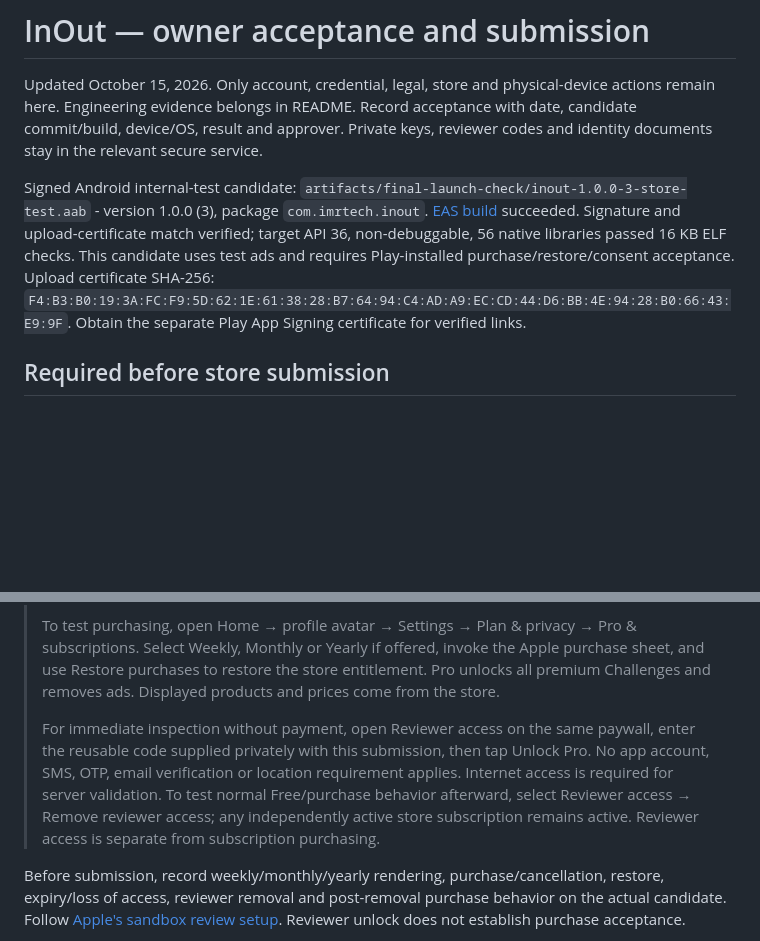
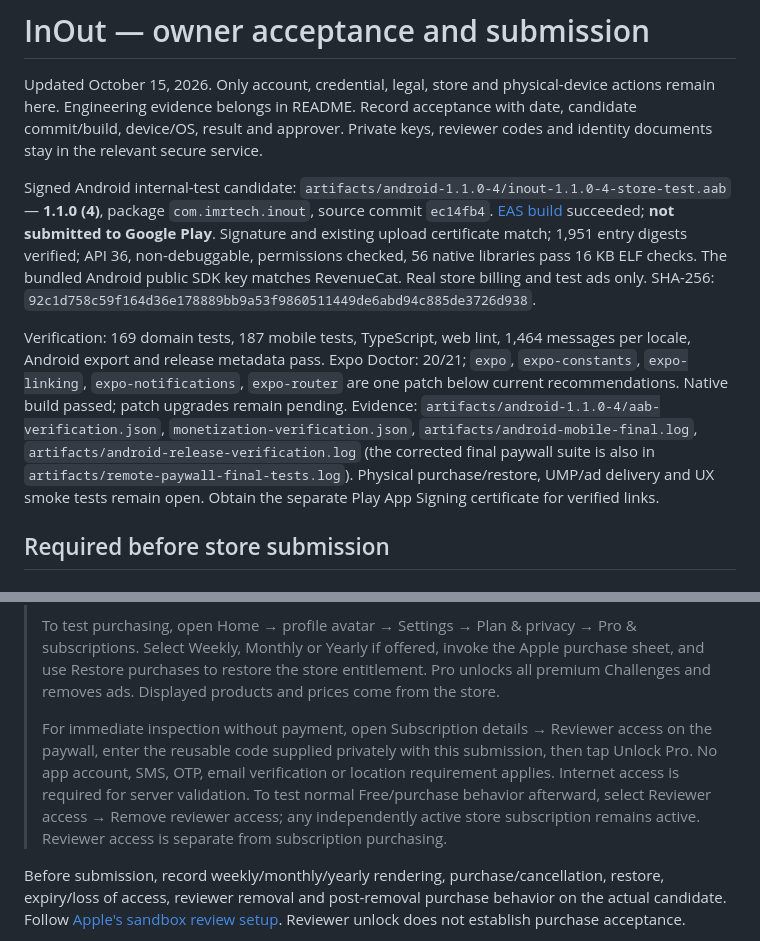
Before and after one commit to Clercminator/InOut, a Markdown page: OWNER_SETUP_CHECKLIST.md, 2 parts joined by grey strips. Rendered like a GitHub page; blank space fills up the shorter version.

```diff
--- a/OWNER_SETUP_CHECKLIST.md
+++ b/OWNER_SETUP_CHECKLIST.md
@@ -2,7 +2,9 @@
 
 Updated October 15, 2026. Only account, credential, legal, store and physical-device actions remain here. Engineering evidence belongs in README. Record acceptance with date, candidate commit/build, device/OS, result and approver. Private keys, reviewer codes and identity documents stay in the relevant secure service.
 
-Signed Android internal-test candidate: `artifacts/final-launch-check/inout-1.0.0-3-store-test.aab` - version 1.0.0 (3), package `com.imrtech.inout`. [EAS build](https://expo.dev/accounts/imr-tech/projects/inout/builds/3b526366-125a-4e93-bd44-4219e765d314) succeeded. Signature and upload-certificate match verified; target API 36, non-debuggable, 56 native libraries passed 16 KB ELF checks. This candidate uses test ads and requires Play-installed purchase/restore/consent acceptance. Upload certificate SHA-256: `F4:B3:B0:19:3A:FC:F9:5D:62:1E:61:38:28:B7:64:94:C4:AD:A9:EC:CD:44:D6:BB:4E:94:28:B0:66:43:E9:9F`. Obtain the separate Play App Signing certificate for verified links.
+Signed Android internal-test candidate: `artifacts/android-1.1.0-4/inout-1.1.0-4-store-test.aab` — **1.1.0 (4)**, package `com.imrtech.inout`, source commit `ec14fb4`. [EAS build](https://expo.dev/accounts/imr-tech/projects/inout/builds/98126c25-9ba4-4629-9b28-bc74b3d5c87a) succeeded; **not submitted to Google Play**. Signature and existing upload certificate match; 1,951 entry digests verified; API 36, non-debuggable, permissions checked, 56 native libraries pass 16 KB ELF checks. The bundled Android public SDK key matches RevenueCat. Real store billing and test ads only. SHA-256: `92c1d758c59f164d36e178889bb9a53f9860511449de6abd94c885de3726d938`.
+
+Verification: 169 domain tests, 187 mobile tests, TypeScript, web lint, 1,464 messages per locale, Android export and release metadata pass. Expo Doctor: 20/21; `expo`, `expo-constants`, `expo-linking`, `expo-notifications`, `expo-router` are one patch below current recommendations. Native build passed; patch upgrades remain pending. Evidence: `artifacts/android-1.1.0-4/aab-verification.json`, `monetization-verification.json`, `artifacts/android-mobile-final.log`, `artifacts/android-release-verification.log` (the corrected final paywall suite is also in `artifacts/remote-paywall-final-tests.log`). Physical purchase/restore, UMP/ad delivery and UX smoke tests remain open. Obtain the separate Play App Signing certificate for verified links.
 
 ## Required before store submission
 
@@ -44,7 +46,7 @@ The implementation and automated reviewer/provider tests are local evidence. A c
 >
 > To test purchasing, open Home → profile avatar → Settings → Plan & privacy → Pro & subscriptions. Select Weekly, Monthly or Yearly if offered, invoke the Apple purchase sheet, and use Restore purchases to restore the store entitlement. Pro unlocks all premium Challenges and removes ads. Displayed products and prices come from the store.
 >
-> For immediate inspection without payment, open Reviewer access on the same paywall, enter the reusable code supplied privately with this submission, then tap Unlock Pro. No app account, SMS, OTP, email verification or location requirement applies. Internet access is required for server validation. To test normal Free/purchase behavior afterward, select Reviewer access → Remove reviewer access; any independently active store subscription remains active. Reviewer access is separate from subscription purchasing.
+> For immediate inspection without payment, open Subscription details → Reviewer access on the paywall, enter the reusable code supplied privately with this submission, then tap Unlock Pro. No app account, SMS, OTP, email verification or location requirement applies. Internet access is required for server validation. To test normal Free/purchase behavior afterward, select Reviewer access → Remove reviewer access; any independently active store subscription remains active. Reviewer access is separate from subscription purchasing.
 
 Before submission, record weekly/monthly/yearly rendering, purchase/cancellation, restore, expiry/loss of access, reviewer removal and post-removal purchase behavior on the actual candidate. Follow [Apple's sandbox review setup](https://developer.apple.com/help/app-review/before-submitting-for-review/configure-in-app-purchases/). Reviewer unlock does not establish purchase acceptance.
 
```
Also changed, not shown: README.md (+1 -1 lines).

* **Problem**
Go through the listing above, and whenever a line holds the word "README", copy it.

* **Task answer**
 Updated October 15, 2026. Only account, credential, legal, store and physical-device actions remain here. Engineering evidence belongs in README. Record acceptance with date, candidate commit/build, device/OS, result and approver. Private keys, reviewer codes and identity documents stay in the relevant secure service.
Also changed, not shown: README.md (+1 -1 lines).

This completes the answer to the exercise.